The research, presented at the International Society for Stem Cell Research conference in Melbourne this week, raises the possibility that these same stem cells could be triggered in human patients who have suffered paralysing damage to their nervous system.
Dr Jan Kaslin from Monash University’s Australian Regenerative Medicine Institute (ARMI), used the zebra fish model of nerve regeneration.
Zebrafish are small, tropical fish that are known as “master-regenerators” because they have the capacity to regenerate many tissues or organs following injury, and being see-through scientists can literally watch the regeneration within the living fish.
Dr Kaslin and colleagues isolated a group of precursor cells and stem cells that very quickly colonise and regenerate the fish’s spinal cord when it is damaged. Using confocal and light sheet microscopy Dr Kaslin and colleagues were able to track and image the regeneration of living nerves in real time – allowing the first glimpse into how these precursor and stem cells move, behave and repair the spinal cord.
Dr Kaslin has been able to watch, and film, the rapid process – which can take as little as two days to restore movement in zebra fish larvae and within 2-4 weeks in the adults.
“It’s remarkable how quickly these fish regain their capacity to swim after injury,” Dr Kaslin said.
The researchers identified two “waves” of cell regeneration: the migration of neural precursors to the injury – which led to rapid recovery of movement – followed by the activation of stem cells in areas surrounding the injury site.
He added that by studying the genes and molecules involved in the recruitment of these remarkable stem cells to the injured nerve cord.
“It may be possible to learn how to turn these same switches on in humans who have had spinal cord or brain injury,” Dr Kaslin said.
The study opens the way to learning how to trigger the central nervous system in humans to regenerate, according to Dr Kaslin.
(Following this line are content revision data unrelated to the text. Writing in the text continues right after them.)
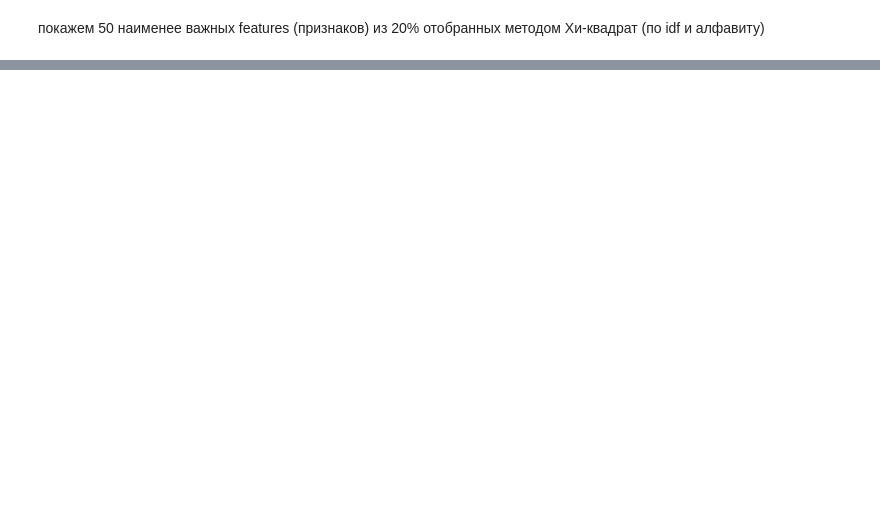
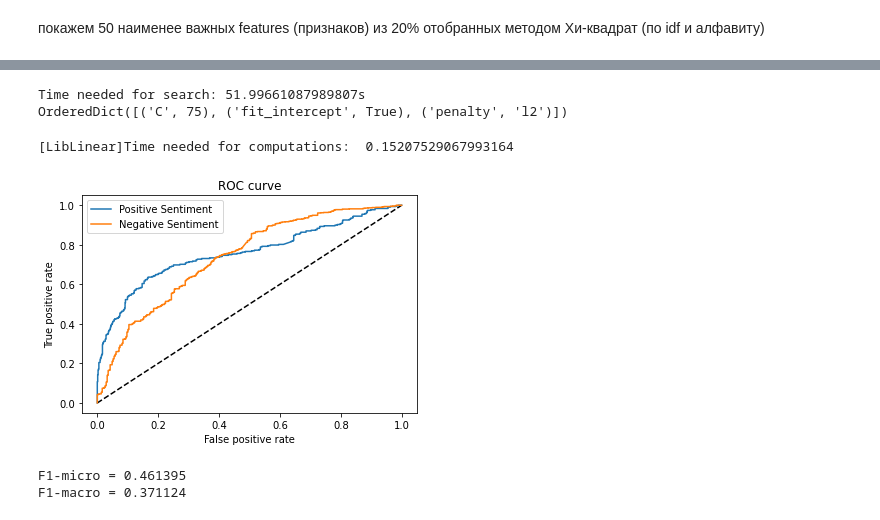
Before and after one commit to tertiadecima/MachineLearning, a Jupyter notebook: banks_feature_extraction.ipynb, the cells around one changed output, grey strips where cells are left out. Saved outputs shown, nothing was run; the diff lists cells and outputs as text; code cells hidden in the pictures; blank space fills up the shorter version.

```diff
--- a/banks_feature_extraction.ipynb
+++ b/banks_feature_extraction.ipynb
@@ -529,0 +708,20 @@ for feature, idf in selected_and_sorted_tokens_with_IDF[-50:]: print('{0:.6f} =>
+# %%
+print(f'Time needed for search: {bcv_lr_tp2 - bcv_lr_tp1}s')
+bcv_lr_bp = bcv_lr.best_params_
+print(bcv_lr_bp)
+# %% [output]
+Time needed for search: 51.99661087989807s
+OrderedDict([('C', 75), ('fit_intercept', True), ('penalty', 'l2')])
+# %%
+bcls_bcv_lr = LogisticRegression(
+                                 solver='liblinear',
+                                 verbose=True,
+                                 C=bcv_lr_bp['C'],
+                                 penalty=bcv_lr_bp['penalty']
+                                 )
+bcv_lr_tp3 = time.time()
+bcls_bcv_lr.fit(X_transformed_and_selected, labels)
+bcv_lr_tp4 = time.time()
+print('Time needed for computations: ', bcv_lr_tp4 - bcv_lr_tp3)
+# %% [output]
+[LibLinear]Time needed for computations:  0.15207529067993164
@@ -529,0 +751,22 @@ for feature, idf in selected_and_sorted_tokens_with_IDF[-50:]: print('{0:.6f} =>
+# %%
+plt.figure(3)
+plt.plot([0, 1], [0, 1], 'k--')
+plt.plot(fpr_positives, tpr_positives, label='Positive Sentiment')
+plt.plot(fpr_negatives, tpr_negatives, label='Negative Sentiment')
+# plt.plot(fpr_neutrals, tpr_neutrals, label='Neutral Sentiment')
+plt.xlabel('False positive rate')
+plt.ylabel('True positive rate')
+plt.title('ROC curve')
+plt.legend(loc='best')
+plt.show()
+# %% [output]
+[figure, added]
+# %%
+predicted_labels = rand_pipeline_for_se.predict(texts_for_testing)
+fmi_bcv_lr = f1_score(labels_for_testing, predicted_labels, average='micro')
+fma_bcv_lr = f1_score(labels_for_testing, predicted_labels, average='macro')
+print('F1-micro = {0:.6f}'.format(fmi_bcv_lr))
+print('F1-macro = {0:.6f}'.format(fma_bcv_lr))
+# %% [output]
+F1-micro = 0.461395
+F1-macro = 0.371124
```
Also changed, not shown: parts of 108 cells of this notebook.
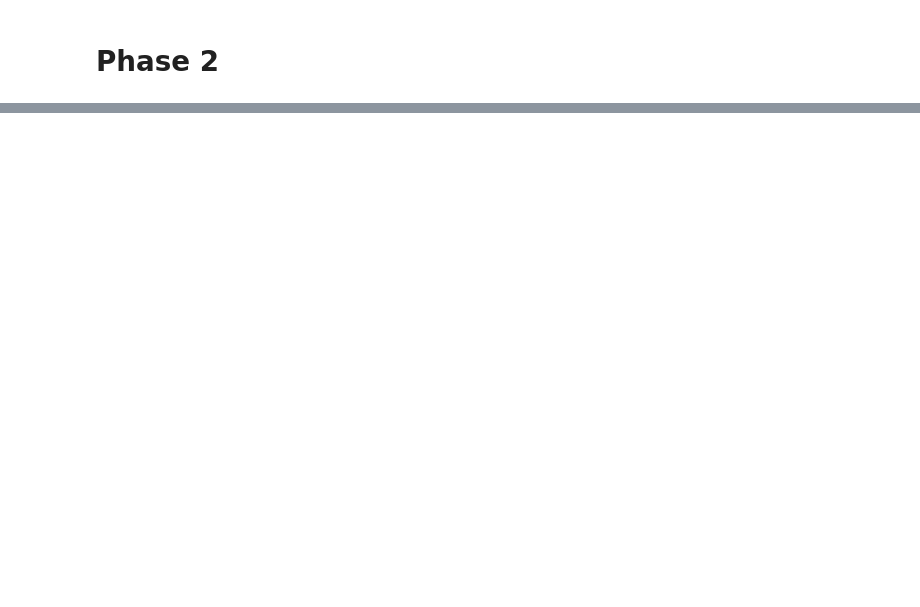
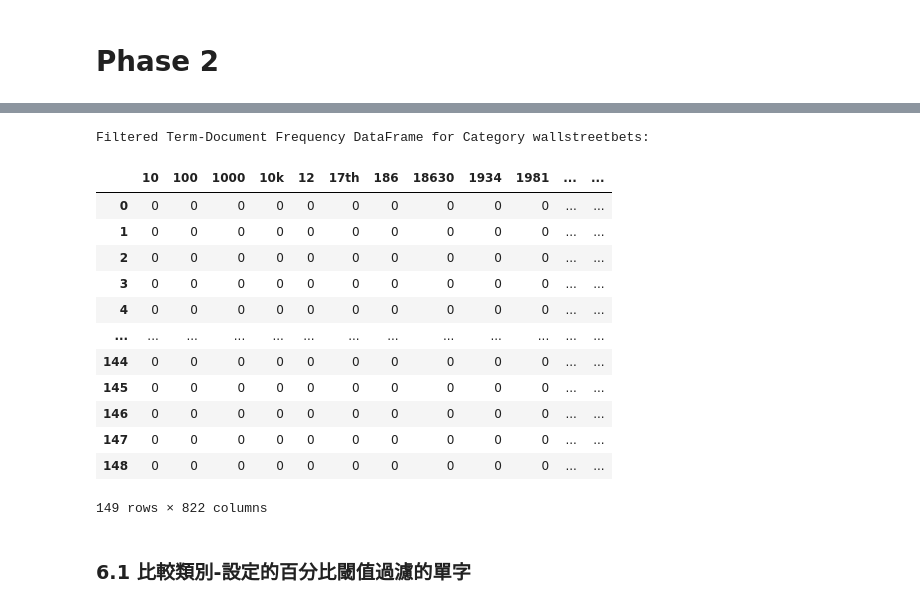
Before and after one commit to cx0701/DM2025-Lab1-Exercise, a Jupyter notebook: DM2025-Lab1-Homework.ipynb, the cells around one changed output, grey strips where cells are left out. Cells and saved outputs as stored; diff of their text form; code cells hidden in the pictures; blank space fills up the shorter version.

```diff
--- a/DM2025-Lab1-Homework.ipynb
+++ b/DM2025-Lab1-Homework.ipynb
@@ -547,0 +602,21 @@ You can submit your homework following these guidelines: [DM2025-Lab1-announceme
+# %%
+category_number=0 #You can change it from 0 to 3
+print(f"Filtered Term-Document Frequency DataFrame for Category {categories[category_number]}:")
+filt_term_document_dfs[categories[category_number]]
+# %% [output]
+Filtered Term-Document Frequency DataFrame for Category wallstreetbets:
+|  | 10 | 100 | 1000 | 10k | 12 | 17th | 186 | 18630 | 1934 | 1981 | ... | ... |
+| 0 | 0 | 0 | 0 | 0 | 0 | 0 | 0 | 0 | 0 | 0 | ... | ... |
+| 1 | 0 | 0 | 0 | 0 | 0 | 0 | 0 | 0 | 0 | 0 | ... | ... |
+| 2 | 0 | 0 | 0 | 0 | 0 | 0 | 0 | 0 | 0 | 0 | ... | ... |
+| 3 | 0 | 0 | 0 | 0 | 0 | 0 | 0 | 0 | 0 | 0 | ... | ... |
+| 4 | 0 | 0 | 0 | 0 | 0 | 0 | 0 | 0 | 0 | 0 | ... | ... |
+| ... | ... | ... | ... | ... | ... | ... | ... | ... | ... | ... | ... | ... |
+| 144 | 0 | 0 | 0 | 0 | 0 | 0 | 0 | 0 | 0 | 0 | ... | ... |
+| 145 | 0 | 0 | 0 | 0 | 0 | 0 | 0 | 0 | 0 | 0 | ... | ... |
+| 146 | 0 | 0 | 0 | 0 | 0 | 0 | 0 | 0 | 0 | 0 | ... | ... |
+| 147 | 0 | 0 | 0 | 0 | 0 | 0 | 0 | 0 | 0 | 0 | ... | ... |
+| 148 | 0 | 0 | 0 | 0 | 0 | 0 | 0 | 0 | 0 | 0 | ... | ... |
+149 rows × 822 columns
+# %% [markdown]
+### **6.1 比較類別-設定的百分比閾值過濾的單字**
```
Also changed, not shown: parts of 26 cells of this notebook.
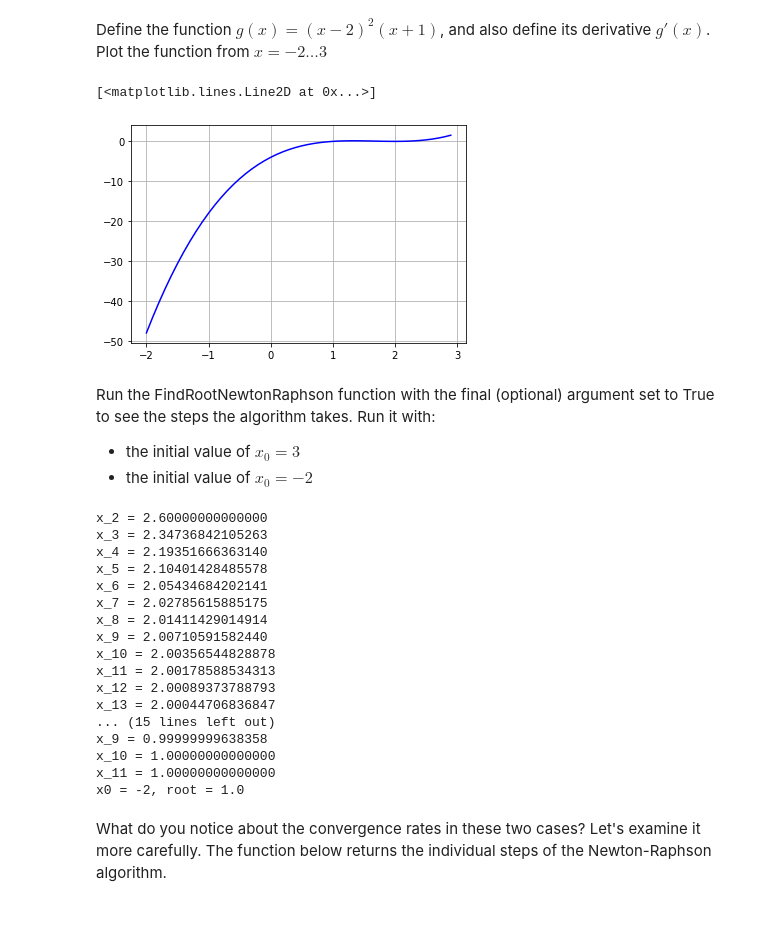
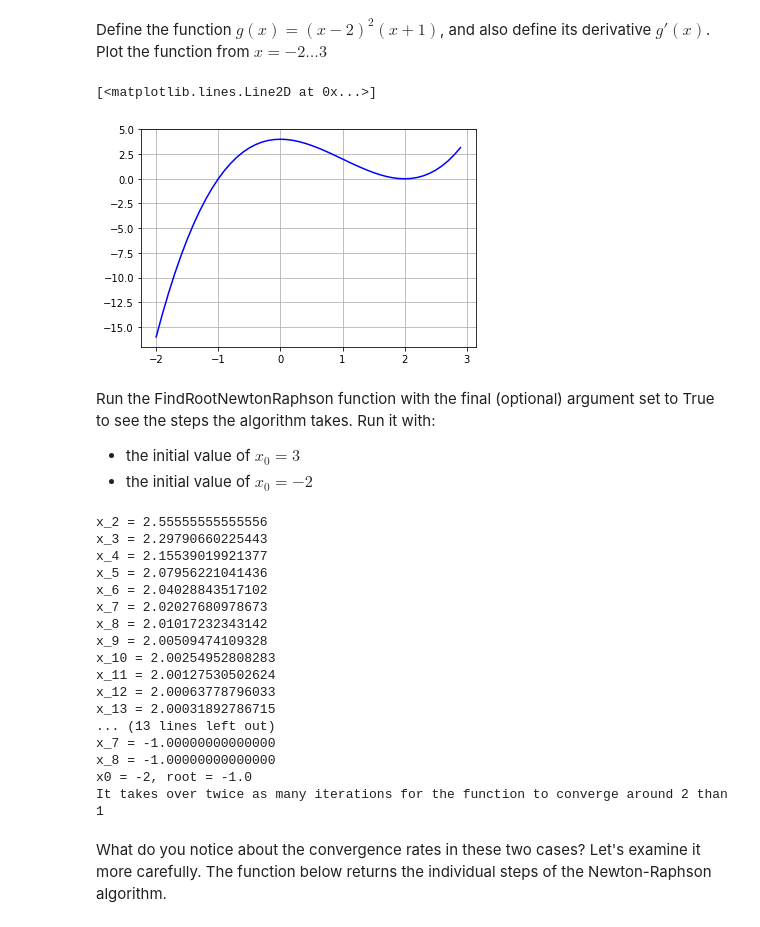
Before and after one commit to MichealHeanue/ACM20030, a Jupyter notebook: Assignment-2.ipynb, the cells around one changed output. Saved outputs shown, nothing was run; the diff lists cells and outputs as text; code cells hidden in the pictures.

```diff
--- a/Assignment-2.ipynb
+++ b/Assignment-2.ipynb
@@ -241,17 +241,17 @@ The Newton-Raphson method usual converges quadratically but it will converge mor
 Define the function $g(x) = (x-2)^2(x+1)$, and also define its derivative $g'(x)$. Plot the function from $x=-2\dots3$
 # %%
 def g(x):
-    ans = ((x-2)**2)*(x-1)
+    ans = ((x-2)**2)*(x+1)
     return ans
 def dg(x):
-    ans = (x-2)*(3*x-4)
+    ans = (x-2)*(3*x)
     return ans
 x = np.arange(-2,3,.1)
 plt.grid(True)
 plt.plot(x,g(x),'b-')
 # %% [output]
 [<matplotlib.lines.Line2D at 0x...>]
-[figure, old version]
+[figure, new version]
 # %% [markdown]
 Run the FindRootNewtonRaphson function with the final (optional) argument set to True to see the steps the algorithm takes. Run it with:
  - the initial value of $x_0 = 3$
@@ -259,25 +259,25 @@ Run the FindRootNewtonRaphson function with the final (optional) argument set to
 # %%
 print("x0 = 3, root =", FindRootNewtonRaphson(g, dg, 3, 10**-12, True))
 print("x0 = -2, root =", FindRootNewtonRaphson(g, dg, -2, 10**-12, True))
-print("It takes nearly twice as many iterations for the function to converge around 2 than 1")
+print("It takes over twice as many iterations for the function to converge around 2 than 1")
 # %% [output]
-x_2 = 2.60000000000000
-x_3 = 2.34736842105263
-x_4 = 2.19351666363140
-x_5 = 2.10401428485578
-x_6 = 2.05434684202141
-x_7 = 2.02785615885175
-x_8 = 2.01411429014914
-x_9 = 2.00710591582440
-x_10 = 2.00356544828878
-x_11 = 2.00178588534313
-x_12 = 2.00089373788793
-x_13 = 2.00044706836847
-... (15 lines left out)
-x_9 = 0.99999999638358
-x_10 = 1.00000000000000
-x_11 = 1.00000000000000
-x0 = -2, root = 1.0
+x_2 = 2.55555555555556
+x_3 = 2.29790660225443
+x_4 = 2.15539019921377
+x_5 = 2.07956221041436
+x_6 = 2.04028843517102
+x_7 = 2.02027680978673
+x_8 = 2.01017232343142
+x_9 = 2.00509474109328
+x_10 = 2.00254952808283
+x_11 = 2.00127530502624
+x_12 = 2.00063778796033
+x_13 = 2.00031892786715
+... (13 lines left out)
+x_7 = -1.00000000000000
+x_8 = -1.00000000000000
+x0 = -2, root = -1.0
+It takes over twice as many iterations for the function to converge around 2 than 1
 # %% [markdown]
 What do you notice about the convergence rates in these two cases? Let's examine it more carefully. The function below returns the individual steps of the Newton-Raphson algorithm.
 # %%
```
Also changed, not shown: parts of 2 cells of this notebook.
This article has been republished from materials provided by Monash University. Note: material may have been edited for length and content. For further information, please contact the cited source.